Offering a much-needed help to Muslim students, many Muslim chaplains and clergymen of all faiths are complaining about increasing sentiments and hatred which now make their vocation a bit more uninspiring.
James Jones, a religion professor at Manhattanville College, is one of the Muslim faith leaders who are often magnified by the awareness that their communities face prejudice and suspicion.
“We’re framed in this idea that somehow we’re a fifth column trying to take the country down,” Jones, vice-chair of the board of the Islamic Seminary of America, told The Gardner News.
“We’re asked to prove ourselves — that we are patriotic — in ways that other people aren’t.”
Jones believes that interfaith events can help in clearing the air and bridging differences.
“We in our community have to share that more inclusive approach,” he said. “Not insular, harsh rhetoric.”
Just like Jones, Adeel Zeb encountered anti-Muslim sentiment head-on while serving as an Islamic chaplain at Duke University in 2015.
It started after the school invited Muslim students to make adhan or call to prayer from the bell tower of the campus chapel.
Later on, they withdrew the invitation, citing safety concerns amid a backlash that included death threats and outraged criticism from prominent Christian figures such as evangelist Franklin Graham.
“Students’ and staff’s lives were being threatened,” he said. “You don’t want to live with that on your conscience — one of your students getting shot and killed.”
Zeb, now the chaplain at the five-college Claremont Colleges network in California, ministers to about 300 Muslim students on multiple campuses, striving to keep up with their political and cultural interests.
“We chaplains are having to be far more socially conscious than before — you have to be very cautious, and hyperaware,” he said.
In a difficult time for Muslims, he thinks about how his students grew up in the post-9/11 era that kindled anti-Muslim sentiment.
“Many of the students here haven’t seen much of the blessing or sweetness of being a Muslim in the U.S.,” he said. “They usually see the curse of it.”
“If they see oppression happening, they will all start feeling the pain and start causing a ruckus, and that causes stress for me,” said Zeb, who meditates and works out to cut the tension. “I have to make sure there’s a very strong dose of self-care, so I can be resilient.”
Muslim Chaplain in US
In different universities and campuses, Muslim chaplains often serve both Muslims and non-Muslims, offering spiritual support and guidance.

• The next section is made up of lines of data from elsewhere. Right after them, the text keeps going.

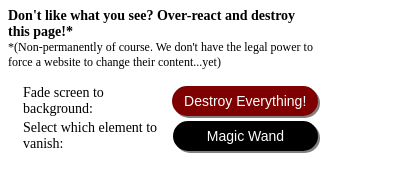
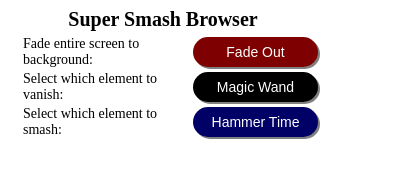
Before and after one commit to Battjmo/SuperSmashBrowser, a browser extension: page popup.html in a window 400 px wide. Drawn offline with Linux system fonts and the light colour scheme.

Commit message:
add more styling to popup

```diff
--- a/popup.css
+++ b/popup.css
@@ -13,7 +13,9 @@ body {
 
 .intro {
   font-weight: bold;
-  font-size: 14px;
+  font-size: 20px;
+  text-align: center;
+  margin-bottom: 5px;
 }
 
 Button {
@@ -21,7 +23,7 @@ Button {
   cursor: pointer;
   font-size: 14px;
   border-radius: 20px;
-  width: 150px;
+  width: 125px;
   height: 30px;
   color: white;
   background-color: black;
@@ -40,6 +42,14 @@ button:focus {outline:0;}
   background-color: #FF0000;
 }
 
+.destroyButton3 {
+  background-color: #000066;
+
+}
+
+.destroyButton3:hover {
+  background-color: #0000ff;
+}
 
 Button:hover {
   background-color: grey;
--- a/popup.html
+++ b/popup.html
@@ -7,16 +7,16 @@
   <body class="popup">
     <link rel="stylesheet" href="./popup.css">
     <div class="intro">
-      Don't like what you see? Over-react and destroy this page!*
+      Super Smash Browser
     </div>
-    *(Non-permanently of course. We don't have the legal power to force a website to change their content...yet)<br></br>
     <div class="buttons">
     <div class="zappers">
       <div class="description">
-        Fade screen to background:
+        Fade entire screen to background:
       </div>
-      <button class = "destroyButton1" id="ZapEverything">Destroy Everything!</button>
+      <button class = "destroyButton1" id="ZapEverything">Fade Out</button>
     </div>
+
     <div class="zappers">
       <div class="description">
         Select which element to vanish:
@@ -24,6 +24,20 @@
       <button class = "destroyButton2" id="ZapElement">Magic Wand</button>
     </div>
 
+    <div class="zappers">
+      <div class="description">
+        Select which element to smash:
+      </div>
+      <button class = "destroyButton3" id="ZapElement">Hammer Time</button>
+    </div>
+
+    <!-- <div class="zappers">
+      <div class="description">
+        Select which element to vanish:
+      </div>
+      <button class = "destroyButton4" id="ZapElement">Magic Wand</button>
+    </div> -->
+
     <script src='popup.js'></script>
 
     </script>
```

In recent years, chaplains have acted as intra-institutional leaders who work towards greater interfaith understanding and community engagement.
Today, Muslim chaplaincy in the West has moved away from da’wah towards a focus on support and pastoral care, according to the Association of Muslim Chaplains, a professional organization begun in 2011.